Items from a dataset
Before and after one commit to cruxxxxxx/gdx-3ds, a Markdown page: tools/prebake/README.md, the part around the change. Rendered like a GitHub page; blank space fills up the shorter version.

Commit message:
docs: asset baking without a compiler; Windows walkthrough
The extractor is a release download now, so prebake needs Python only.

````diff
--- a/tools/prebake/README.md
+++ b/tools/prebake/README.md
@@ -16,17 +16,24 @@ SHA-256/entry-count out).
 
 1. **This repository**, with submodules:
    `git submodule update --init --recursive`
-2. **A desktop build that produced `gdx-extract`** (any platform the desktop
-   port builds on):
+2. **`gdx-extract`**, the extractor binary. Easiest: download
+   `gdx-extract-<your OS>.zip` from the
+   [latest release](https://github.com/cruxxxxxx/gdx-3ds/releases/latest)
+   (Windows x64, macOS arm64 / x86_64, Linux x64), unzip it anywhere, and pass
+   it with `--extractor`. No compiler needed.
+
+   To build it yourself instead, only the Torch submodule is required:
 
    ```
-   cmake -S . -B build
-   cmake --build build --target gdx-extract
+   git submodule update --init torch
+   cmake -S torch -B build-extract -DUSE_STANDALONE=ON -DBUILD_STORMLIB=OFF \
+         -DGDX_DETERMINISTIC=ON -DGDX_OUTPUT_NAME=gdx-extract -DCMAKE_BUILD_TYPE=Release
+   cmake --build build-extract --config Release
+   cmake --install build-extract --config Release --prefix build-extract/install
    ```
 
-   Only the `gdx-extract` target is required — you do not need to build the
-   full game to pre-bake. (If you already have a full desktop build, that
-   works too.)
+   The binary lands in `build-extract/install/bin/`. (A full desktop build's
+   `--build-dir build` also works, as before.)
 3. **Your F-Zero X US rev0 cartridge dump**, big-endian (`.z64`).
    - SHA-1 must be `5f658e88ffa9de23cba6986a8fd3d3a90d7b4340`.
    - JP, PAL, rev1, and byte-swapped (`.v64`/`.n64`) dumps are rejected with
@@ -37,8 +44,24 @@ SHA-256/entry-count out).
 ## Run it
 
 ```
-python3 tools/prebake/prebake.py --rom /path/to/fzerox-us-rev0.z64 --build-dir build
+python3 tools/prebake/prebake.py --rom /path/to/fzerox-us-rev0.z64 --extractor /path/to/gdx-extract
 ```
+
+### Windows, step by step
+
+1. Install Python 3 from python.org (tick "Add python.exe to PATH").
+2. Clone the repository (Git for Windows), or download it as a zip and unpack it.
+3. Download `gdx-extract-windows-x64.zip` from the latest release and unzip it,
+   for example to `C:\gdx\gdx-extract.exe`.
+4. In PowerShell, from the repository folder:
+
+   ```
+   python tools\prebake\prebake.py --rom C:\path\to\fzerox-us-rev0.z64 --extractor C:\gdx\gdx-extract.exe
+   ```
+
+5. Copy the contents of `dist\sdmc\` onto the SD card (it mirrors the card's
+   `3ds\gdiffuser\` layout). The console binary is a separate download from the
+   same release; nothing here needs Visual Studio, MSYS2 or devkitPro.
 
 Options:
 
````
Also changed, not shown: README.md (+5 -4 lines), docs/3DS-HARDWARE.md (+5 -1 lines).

Problem requirements: Search the data for the string "README" and copy each line where it appears.

Response to this task:
Before and after one commit to cruxxxxxx/gdx-3ds, a Markdown page: tools/prebake/README.md, the part around the change. Rendered like a GitHub page; blank space fills up the shorter version.
--- a/tools/prebake/README.md
+++ b/tools/prebake/README.md
Also changed, not shown: README.md (+5 -4 lines), docs/3DS-HARDWARE.md (+5 -1 lines).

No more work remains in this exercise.